§ **TASK DETAILS**
Within the records that follow, determine how many lines include the word "Resumen". State the number and nothing further.

§ **RECORDS FOR PROCESSING**
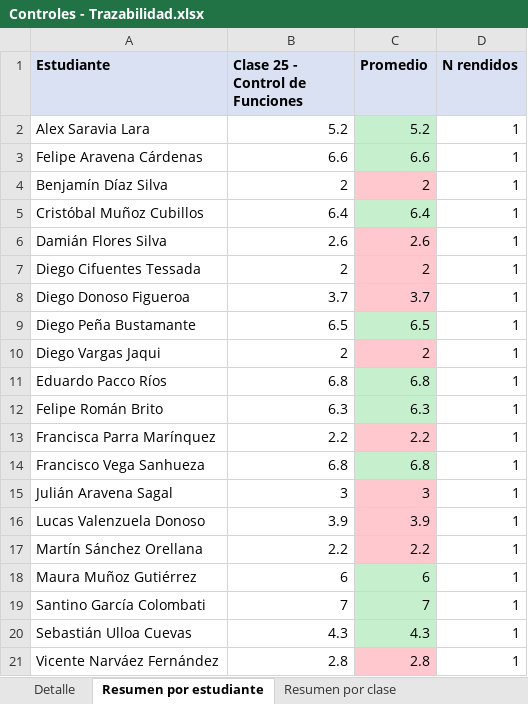
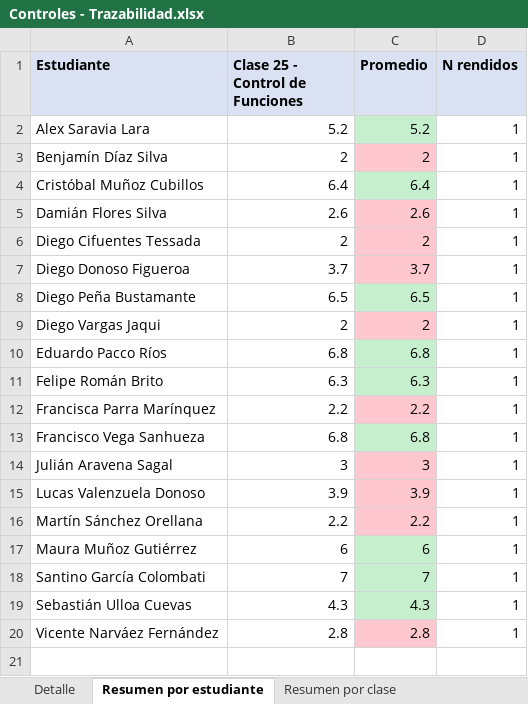
Before and after one commit to DiegoVP2001/clases-python, an Excel workbook: clases/Controles - Trazabilidad.xlsx, sheet Resumen por estudiante, drawn as a sheet; values as stored, in another font and other column widths than the file's, no borders; the diff names each change by its address in the sheet, - before the commit and + after, or states it on an @@ line.

```diff
--- a/clases/Controles - Trazabilidad.xlsx (sheet Resumen por estudiante)
+++ b/clases/Controles - Trazabilidad.xlsx (sheet Resumen por estudiante)
-row 3: Felipe Aravena Cárdenas | 6.6 | 6.6 | 1
```
Also changed, not shown: sheet Detalle, sheet Resumen por clase.
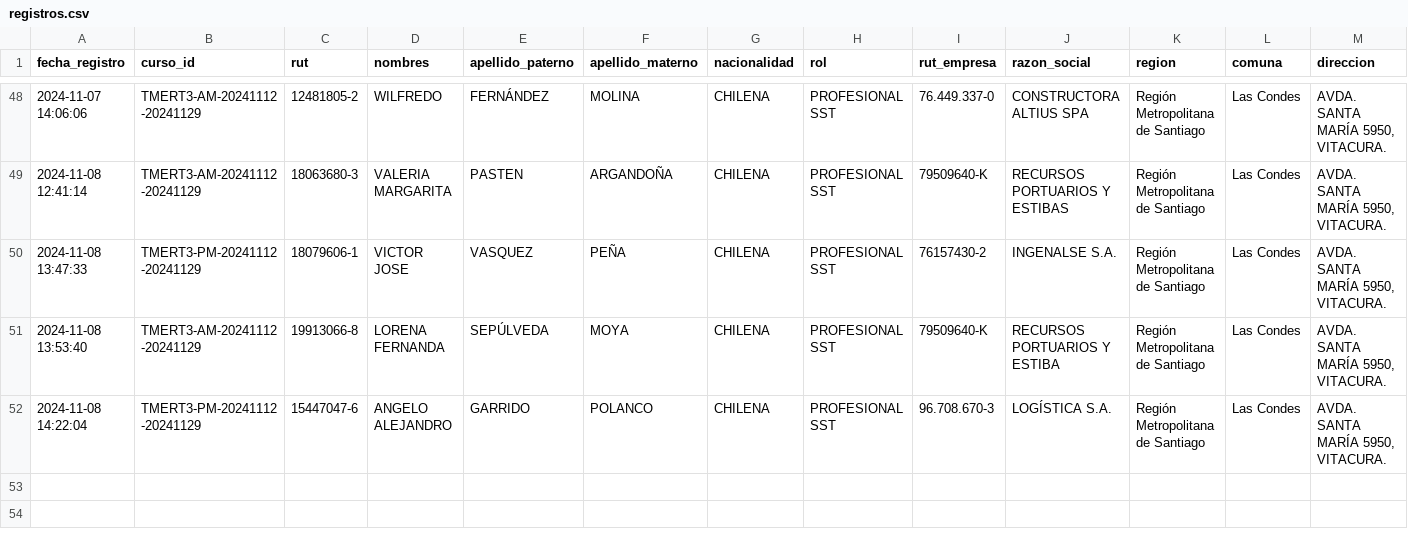
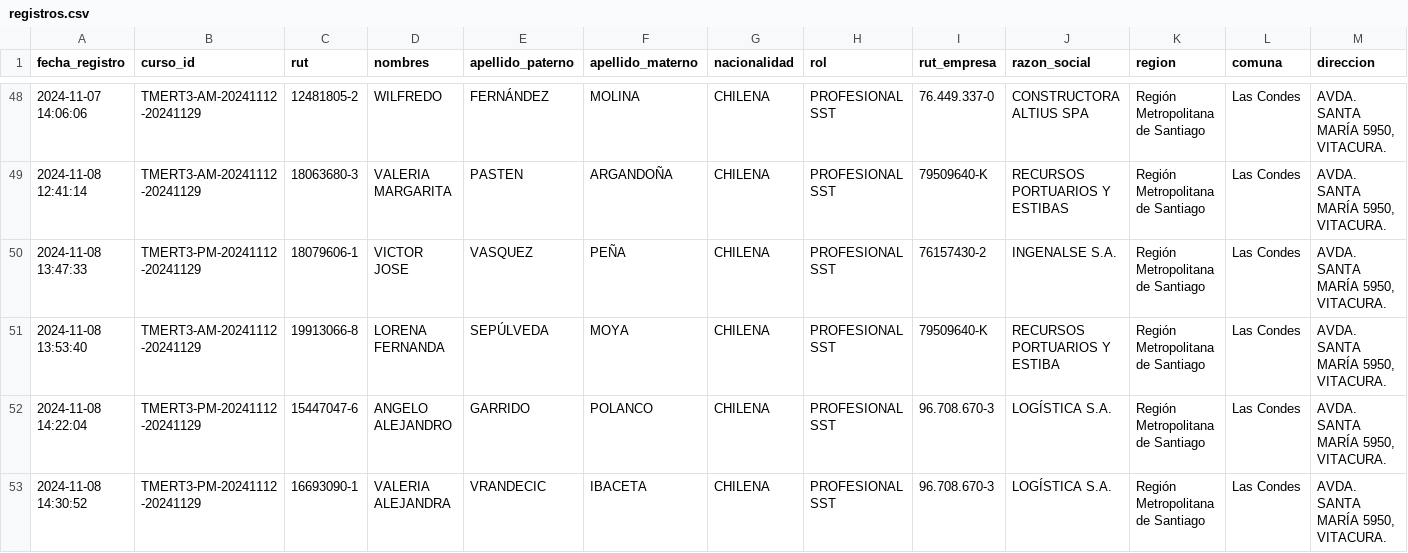
Before and after one commit to DVicenteC/InscripcionCursoTMERT, a CSV file: data/registros.csv, drawn as a sheet; only a part is shown, gaps mark what is left out; rows hold the shown columns only; the diff names each change by its address in the sheet, - before the commit and + after, or states it on an @@ line.

Commit message:
Nuevo registro 2024-11-08 14:30:52.810153

```diff
--- a/data/registros.csv
+++ b/data/registros.csv
+row 53: 2024-11-08 14:30:52 | TMERT3-PM-20241112-20241129 | 16693090-1 | VALERIA ALEJANDRA | VRANDECIC | IBACETA | CHILENA | PROFESIONAL SST | 96.708.670-3 | LOGÍSTICA S.A. | Región Metropolitana de Santiago | Las Condes | AVDA. SANTA MARÍA 5950, VITACURA.
```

§ **EXPECTED ANSWER**
4